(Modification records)

Content starts

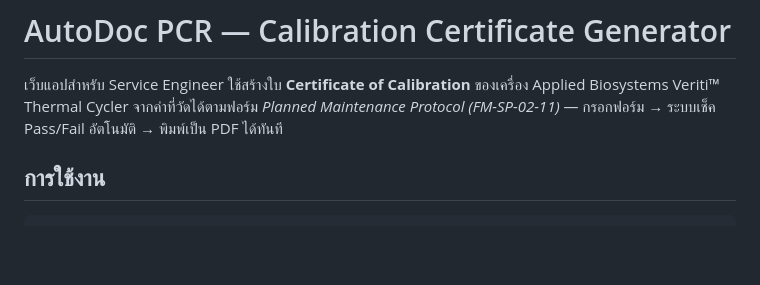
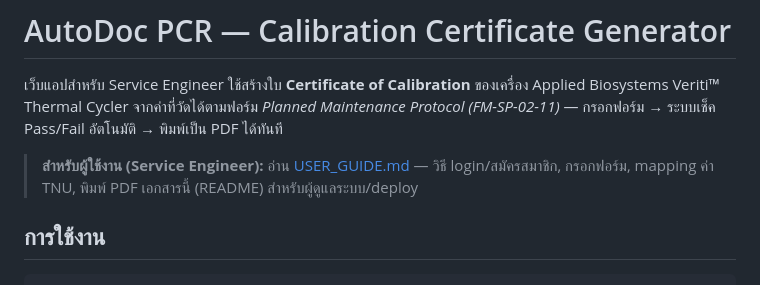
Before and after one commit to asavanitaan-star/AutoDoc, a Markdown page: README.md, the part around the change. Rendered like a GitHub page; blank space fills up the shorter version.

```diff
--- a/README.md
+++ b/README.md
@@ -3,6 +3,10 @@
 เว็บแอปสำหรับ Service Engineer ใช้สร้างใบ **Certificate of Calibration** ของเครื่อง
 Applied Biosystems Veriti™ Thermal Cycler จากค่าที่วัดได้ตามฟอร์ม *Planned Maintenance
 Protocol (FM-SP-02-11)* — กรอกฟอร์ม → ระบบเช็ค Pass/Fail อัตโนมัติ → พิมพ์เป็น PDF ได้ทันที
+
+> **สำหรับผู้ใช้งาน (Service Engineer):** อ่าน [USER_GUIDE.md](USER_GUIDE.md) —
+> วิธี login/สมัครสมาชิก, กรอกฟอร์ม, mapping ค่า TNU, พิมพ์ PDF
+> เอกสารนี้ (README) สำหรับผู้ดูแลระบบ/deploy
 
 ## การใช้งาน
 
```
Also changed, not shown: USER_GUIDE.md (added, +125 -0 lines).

Content ends
Content starts

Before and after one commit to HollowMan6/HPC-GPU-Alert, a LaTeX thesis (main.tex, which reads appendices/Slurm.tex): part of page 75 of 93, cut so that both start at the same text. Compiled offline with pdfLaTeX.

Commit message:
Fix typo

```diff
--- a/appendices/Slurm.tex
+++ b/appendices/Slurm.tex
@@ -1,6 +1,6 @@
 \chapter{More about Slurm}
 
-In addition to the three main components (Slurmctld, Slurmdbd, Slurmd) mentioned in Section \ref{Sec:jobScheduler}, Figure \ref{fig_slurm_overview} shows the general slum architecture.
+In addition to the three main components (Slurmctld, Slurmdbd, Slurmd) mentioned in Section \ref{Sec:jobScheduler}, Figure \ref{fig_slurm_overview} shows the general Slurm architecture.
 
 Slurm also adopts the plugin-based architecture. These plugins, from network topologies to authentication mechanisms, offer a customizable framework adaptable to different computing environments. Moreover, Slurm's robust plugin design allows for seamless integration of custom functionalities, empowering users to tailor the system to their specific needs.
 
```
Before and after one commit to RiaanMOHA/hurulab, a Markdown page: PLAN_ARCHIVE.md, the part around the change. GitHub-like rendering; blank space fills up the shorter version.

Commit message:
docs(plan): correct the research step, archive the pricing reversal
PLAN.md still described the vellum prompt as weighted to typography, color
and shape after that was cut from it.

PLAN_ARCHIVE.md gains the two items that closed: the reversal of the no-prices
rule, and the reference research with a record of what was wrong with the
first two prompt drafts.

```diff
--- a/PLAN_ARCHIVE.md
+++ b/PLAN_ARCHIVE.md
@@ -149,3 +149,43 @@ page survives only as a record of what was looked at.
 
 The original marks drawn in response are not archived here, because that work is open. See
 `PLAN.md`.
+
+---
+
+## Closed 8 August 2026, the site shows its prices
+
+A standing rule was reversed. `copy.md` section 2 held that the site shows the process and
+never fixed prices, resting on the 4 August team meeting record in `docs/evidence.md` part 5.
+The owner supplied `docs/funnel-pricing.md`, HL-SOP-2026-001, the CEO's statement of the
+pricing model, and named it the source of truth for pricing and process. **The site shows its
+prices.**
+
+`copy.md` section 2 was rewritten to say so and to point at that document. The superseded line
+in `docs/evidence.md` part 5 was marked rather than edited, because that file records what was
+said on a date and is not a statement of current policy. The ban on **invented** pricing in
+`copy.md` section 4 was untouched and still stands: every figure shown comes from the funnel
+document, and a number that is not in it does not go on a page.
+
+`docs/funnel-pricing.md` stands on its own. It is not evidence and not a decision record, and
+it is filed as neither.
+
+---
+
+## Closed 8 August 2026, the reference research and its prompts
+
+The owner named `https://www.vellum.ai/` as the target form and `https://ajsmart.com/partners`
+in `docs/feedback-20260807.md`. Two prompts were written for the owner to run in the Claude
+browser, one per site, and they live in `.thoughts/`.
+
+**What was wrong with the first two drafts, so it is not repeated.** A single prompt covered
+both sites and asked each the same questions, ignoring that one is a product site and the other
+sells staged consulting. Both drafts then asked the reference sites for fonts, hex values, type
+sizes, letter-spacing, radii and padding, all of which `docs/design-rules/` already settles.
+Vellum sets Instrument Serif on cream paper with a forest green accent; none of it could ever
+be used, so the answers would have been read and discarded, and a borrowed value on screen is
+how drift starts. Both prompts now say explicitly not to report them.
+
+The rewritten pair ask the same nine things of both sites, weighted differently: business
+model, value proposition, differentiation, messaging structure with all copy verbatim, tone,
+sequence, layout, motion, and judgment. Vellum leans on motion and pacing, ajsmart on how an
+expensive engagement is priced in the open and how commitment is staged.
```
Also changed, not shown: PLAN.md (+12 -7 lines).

Content ends
Content starts

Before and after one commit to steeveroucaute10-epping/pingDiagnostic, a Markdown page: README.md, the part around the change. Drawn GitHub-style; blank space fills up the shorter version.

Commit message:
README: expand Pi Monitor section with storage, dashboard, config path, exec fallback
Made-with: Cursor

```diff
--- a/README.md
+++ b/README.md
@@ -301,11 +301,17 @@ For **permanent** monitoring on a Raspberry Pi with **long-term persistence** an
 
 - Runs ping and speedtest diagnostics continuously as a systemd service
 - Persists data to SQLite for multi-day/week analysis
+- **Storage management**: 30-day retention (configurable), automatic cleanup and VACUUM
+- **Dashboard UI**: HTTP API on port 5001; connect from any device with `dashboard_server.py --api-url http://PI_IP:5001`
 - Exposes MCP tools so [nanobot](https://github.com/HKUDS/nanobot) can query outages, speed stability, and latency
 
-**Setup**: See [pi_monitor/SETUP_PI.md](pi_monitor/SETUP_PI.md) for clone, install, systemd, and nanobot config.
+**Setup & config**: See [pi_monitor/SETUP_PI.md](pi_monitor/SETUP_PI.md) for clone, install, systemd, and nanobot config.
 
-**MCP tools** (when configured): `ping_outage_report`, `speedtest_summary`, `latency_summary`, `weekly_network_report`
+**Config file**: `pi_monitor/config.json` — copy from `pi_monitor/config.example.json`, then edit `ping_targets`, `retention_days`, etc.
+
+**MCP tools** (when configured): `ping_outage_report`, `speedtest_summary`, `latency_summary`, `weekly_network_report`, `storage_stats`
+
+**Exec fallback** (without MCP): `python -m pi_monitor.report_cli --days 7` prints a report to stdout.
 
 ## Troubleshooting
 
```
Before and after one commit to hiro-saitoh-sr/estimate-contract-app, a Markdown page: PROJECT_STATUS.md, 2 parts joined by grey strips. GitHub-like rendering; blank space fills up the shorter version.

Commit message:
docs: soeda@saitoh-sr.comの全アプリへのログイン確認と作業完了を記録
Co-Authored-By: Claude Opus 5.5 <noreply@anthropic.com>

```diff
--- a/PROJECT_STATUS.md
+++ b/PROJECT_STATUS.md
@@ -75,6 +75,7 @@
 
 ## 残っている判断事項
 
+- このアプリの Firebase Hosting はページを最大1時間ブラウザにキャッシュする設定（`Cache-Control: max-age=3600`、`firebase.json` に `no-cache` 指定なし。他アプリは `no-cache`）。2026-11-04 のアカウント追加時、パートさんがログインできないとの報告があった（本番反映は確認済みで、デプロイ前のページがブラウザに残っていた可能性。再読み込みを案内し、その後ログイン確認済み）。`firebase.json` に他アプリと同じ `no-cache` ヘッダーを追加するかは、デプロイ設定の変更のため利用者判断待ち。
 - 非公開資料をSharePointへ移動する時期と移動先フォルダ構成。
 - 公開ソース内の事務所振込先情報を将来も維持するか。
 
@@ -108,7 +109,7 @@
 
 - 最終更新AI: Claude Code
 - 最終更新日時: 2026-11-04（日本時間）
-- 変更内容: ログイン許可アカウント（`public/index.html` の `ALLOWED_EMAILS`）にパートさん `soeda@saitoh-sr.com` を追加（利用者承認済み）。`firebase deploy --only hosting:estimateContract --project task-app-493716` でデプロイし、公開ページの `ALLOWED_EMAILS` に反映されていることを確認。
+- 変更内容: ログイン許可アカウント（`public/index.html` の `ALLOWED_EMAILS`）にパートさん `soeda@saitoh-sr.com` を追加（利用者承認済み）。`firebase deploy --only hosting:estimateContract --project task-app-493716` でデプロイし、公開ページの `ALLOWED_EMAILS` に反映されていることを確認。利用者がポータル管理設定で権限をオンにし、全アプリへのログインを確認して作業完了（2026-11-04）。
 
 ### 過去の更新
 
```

Content ends

• [Instructions for the task]
In the lines above, locate the string "funnel". Copy every line where it occurs.

• [Answer to this problem]
+The owner supplied `docs/funnel-pricing.md`, HL-SOP-2026-001, the CEO's statement of the
+`copy.md` section 4 was untouched and still stands: every figure shown comes from the funnel
+`docs/funnel-pricing.md` stands on its own. It is not evidence and not a decision record, and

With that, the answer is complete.